(Detected change data)
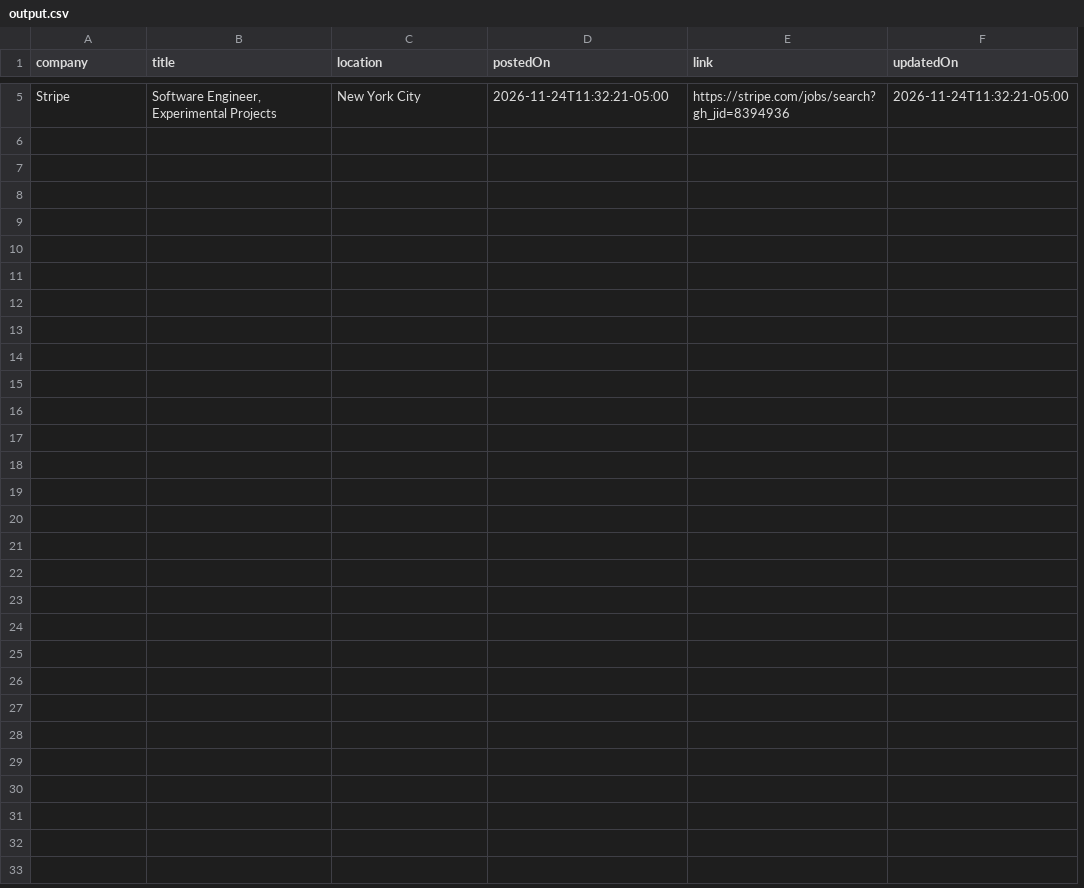
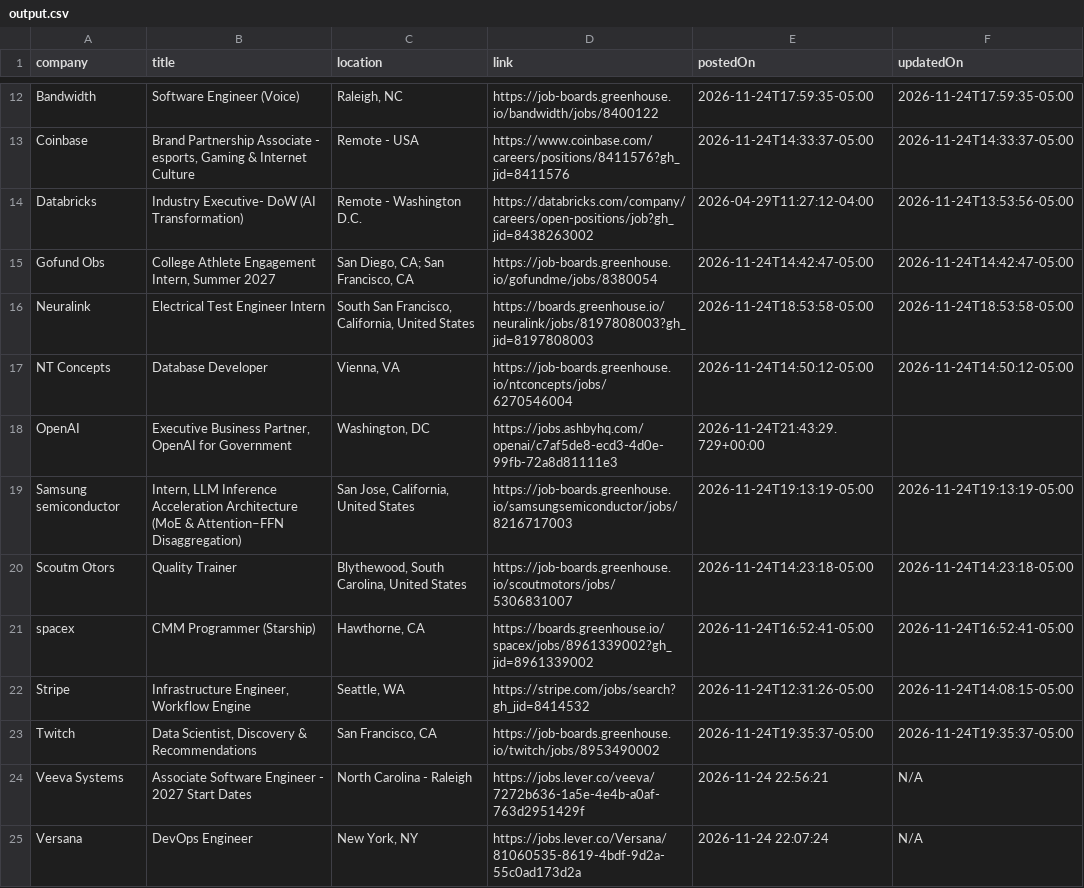
Before and after one commit to rushiranpise/JobScrapper, a CSV file: output.csv, drawn as a sheet; only a part is shown, gaps mark what is left out; removed rows and columns are numbered as before the commit, all else as after; the diff covers the shown part only; the diff names each change by its address in the sheet, - before the commit and + after, or states it on an @@ line.

```diff
--- a/output.csv
+++ b/output.csv
+column D (link), row 22: https://stripe.com/jobs/search?gh_jid=8414532
-column E (link), row 5: https://stripe.com/jobs/search?gh_jid=8394936
+row 12: Bandwidth | Software Engineer (Voice) | Raleigh, NC | https://job-boards.greenhouse.io/bandwidth/jobs/8400122 | 2026-11-24T17:59:35-05:00 | 2026-11-24T17:59:35-05:00
+row 13: Coinbase | Brand Partnership Associate - esports, Gaming & Internet Culture | Remote - USA | https://www.coinbase.com/careers/positions/8411576?gh_jid=8411576 | 2026-11-24T14:33:37-05:00 | 2026-11-24T14:33:37-05:00
+row 14: Databricks | Industry Executive- DoW (AI Transformation) | Remote - Washington D.C. | https://databricks.com/company/careers/open-positions/job?gh_jid=8438263002 | 2026-04-29T11:27:12-04:00 | 2026-11-24T13:53:56-05:00
+row 15: Gofund Obs | College Athlete Engagement Intern, Summer 2027 | San Diego, CA; San Francisco, CA | https://job-boards.greenhouse.io/gofundme/jobs/8380054 | 2026-11-24T14:42:47-05:00 | 2026-11-24T14:42:47-05:00
+row 16: Neuralink | Electrical Test Engineer Intern | South San Francisco, California, United States | https://boards.greenhouse.io/neuralink/jobs/8197808003?gh_jid=8197808003 | 2026-11-24T18:53:58-05:00 | 2026-11-24T18:53:58-05:00
+row 17: NT Concepts | Database Developer | Vienna, VA | https://job-boards.greenhouse.io/ntconcepts/jobs/6270546004 | 2026-11-24T14:50:12-05:00 | 2026-11-24T14:50:12-05:00
+row 18: OpenAI | Executive Business Partner, OpenAI for Government | Washington, DC | https://jobs.ashbyhq.com/openai/c7af5de8-ecd3-4d0e-99fb-72a8d81111e3 | 2026-11-24T21:43:29.729+00:00
+row 19: Samsung semiconductor | Intern, LLM Inference Acceleration Architecture (MoE & Attention–FFN Disaggregation) | San Jose, California, United States | https://job-boards.greenhouse.io/samsungsemiconductor/jobs/8216717003 | 2026-11-24T19:13:19-05:00 | 2026-11-24T19:13:19-05:00
+row 20: Scoutm Otors | Quality Trainer | Blythewood, South Carolina, United States | https://job-boards.greenhouse.io/scoutmotors/jobs/5306831007 | 2026-11-24T14:23:18-05:00 | 2026-11-24T14:23:18-05:00
+row 21: spacex | CMM Programmer (Starship) | Hawthorne, CA | https://boards.greenhouse.io/spacex/jobs/8961339002?gh_jid=8961339002 | 2026-11-24T16:52:41-05:00 | 2026-11-24T16:52:41-05:00
-B22 (title): Software Engineer, Experimental Projects
+B22 (title): Infrastructure Engineer, Workflow Engine
-C22 (location): New York City
+C22 (location): Seattle, WA
-E22 (postedOn): 2026-11-24T11:32:21-05:00
+E22 (postedOn): 2026-11-24T12:31:26-05:00
-F22 (updatedOn): 2026-11-24T11:32:21-05:00
+F22 (updatedOn): 2026-11-24T14:08:15-05:00
+row 23: Twitch | Data Scientist, Discovery & Recommendations | San Francisco, CA | https://job-boards.greenhouse.io/twitch/jobs/8953490002 | 2026-11-24T19:35:37-05:00 | 2026-11-24T19:35:37-05:00
+row 24: Veeva Systems | Associate Software Engineer - 2027 Start Dates | North Carolina - Raleigh | https://jobs.lever.co/veeva/7272b636-1a5e-4e4b-a0af-763d2951429f | 2026-11-24 22:56:21 | N/A
+row 25: Versana | DevOps Engineer | New York, NY | https://jobs.lever.co/Versana/81060535-8619-4bdf-9d2a-55c0ad173d2a | 2026-11-24 22:07:24 | N/A
```
Also changed, not shown: 10 added rows and 3 removed rows elsewhere in this file, 5 other files.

TASK GOAL: An exact copy of the entries above is required; pictures are not part of it.

TASK OUTPUT:
Before and after one commit to rushiranpise/JobScrapper, a CSV file: output.csv, drawn as a sheet; only a part is shown, gaps mark what is left out; removed rows and columns are numbered as before the commit, all else as after; the diff covers the shown part only; the diff names each change by its address in the sheet, - before the commit and + after, or states it on an @@ line.

```diff
--- a/output.csv
+++ b/output.csv
+column D (link), row 22: https://stripe.com/jobs/search?gh_jid=8414532
-column E (link), row 5: https://stripe.com/jobs/search?gh_jid=8394936
+row 12: Bandwidth | Software Engineer (Voice) | Raleigh, NC | https://job-boards.greenhouse.io/bandwidth/jobs/8400122 | 2026-11-24T17:59:35-05:00 | 2026-11-24T17:59:35-05:00
+row 13: Coinbase | Brand Partnership Associate - esports, Gaming & Internet Culture | Remote - USA | https://www.coinbase.com/careers/positions/8411576?gh_jid=8411576 | 2026-11-24T14:33:37-05:00 | 2026-11-24T14:33:37-05:00
+row 14: Databricks | Industry Executive- DoW (AI Transformation) | Remote - Washington D.C. | https://databricks.com/company/careers/open-positions/job?gh_jid=8438263002 | 2026-04-29T11:27:12-04:00 | 2026-11-24T13:53:56-05:00
+row 15: Gofund Obs | College Athlete Engagement Intern, Summer 2027 | San Diego, CA; San Francisco, CA | https://job-boards.greenhouse.io/gofundme/jobs/8380054 | 2026-11-24T14:42:47-05:00 | 2026-11-24T14:42:47-05:00
+row 16: Neuralink | Electrical Test Engineer Intern | South San Francisco, California, United States | https://boards.greenhouse.io/neuralink/jobs/8197808003?gh_jid=8197808003 | 2026-11-24T18:53:58-05:00 | 2026-11-24T18:53:58-05:00
+row 17: NT Concepts | Database Developer | Vienna, VA | https://job-boards.greenhouse.io/ntconcepts/jobs/6270546004 | 2026-11-24T14:50:12-05:00 | 2026-11-24T14:50:12-05:00
+row 18: OpenAI | Executive Business Partner, OpenAI for Government | Washington, DC | https://jobs.ashbyhq.com/openai/c7af5de8-ecd3-4d0e-99fb-72a8d81111e3 | 2026-11-24T21:43:29.729+00:00
+row 19: Samsung semiconductor | Intern, LLM Inference Acceleration Architecture (MoE & Attention–FFN Disaggregation) | San Jose, California, United States | https://job-boards.greenhouse.io/samsungsemiconductor/jobs/8216717003 | 2026-11-24T19:13:19-05:00 | 2026-11-24T19:13:19-05:00
+row 20: Scoutm Otors | Quality Trainer | Blythewood, South Carolina, United States | https://job-boards.greenhouse.io/scoutmotors/jobs/5306831007 | 2026-11-24T14:23:18-05:00 | 2026-11-24T14:23:18-05:00
+row 21: spacex | CMM Programmer (Starship) | Hawthorne, CA | https://boards.greenhouse.io/spacex/jobs/8961339002?gh_jid=8961339002 | 2026-11-24T16:52:41-05:00 | 2026-11-24T16:52:41-05:00
-B22 (title): Software Engineer, Experimental Projects
+B22 (title): Infrastructure Engineer, Workflow Engine
-C22 (location): New York City
+C22 (location): Seattle, WA
-E22 (postedOn): 2026-11-24T11:32:21-05:00
+E22 (postedOn): 2026-11-24T12:31:26-05:00
-F22 (updatedOn): 2026-11-24T11:32:21-05:00
+F22 (updatedOn): 2026-11-24T14:08:15-05:00
+row 23: Twitch | Data Scientist, Discovery & Recommendations | San Francisco, CA | https://job-boards.greenhouse.io/twitch/jobs/8953490002 | 2026-11-24T19:35:37-05:00 | 2026-11-24T19:35:37-05:00
+row 24: Veeva Systems | Associate Software Engineer - 2027 Start Dates | North Carolina - Raleigh | https://jobs.lever.co/veeva/7272b636-1a5e-4e4b-a0af-763d2951429f | 2026-11-24 22:56:21 | N/A
+row 25: Versana | DevOps Engineer | New York, NY | https://jobs.lever.co/Versana/81060535-8619-4bdf-9d2a-55c0ad173d2a | 2026-11-24 22:07:24 | N/A
```
Also changed, not shown: 10 added rows and 3 removed rows elsewhere in this file, 5 other files.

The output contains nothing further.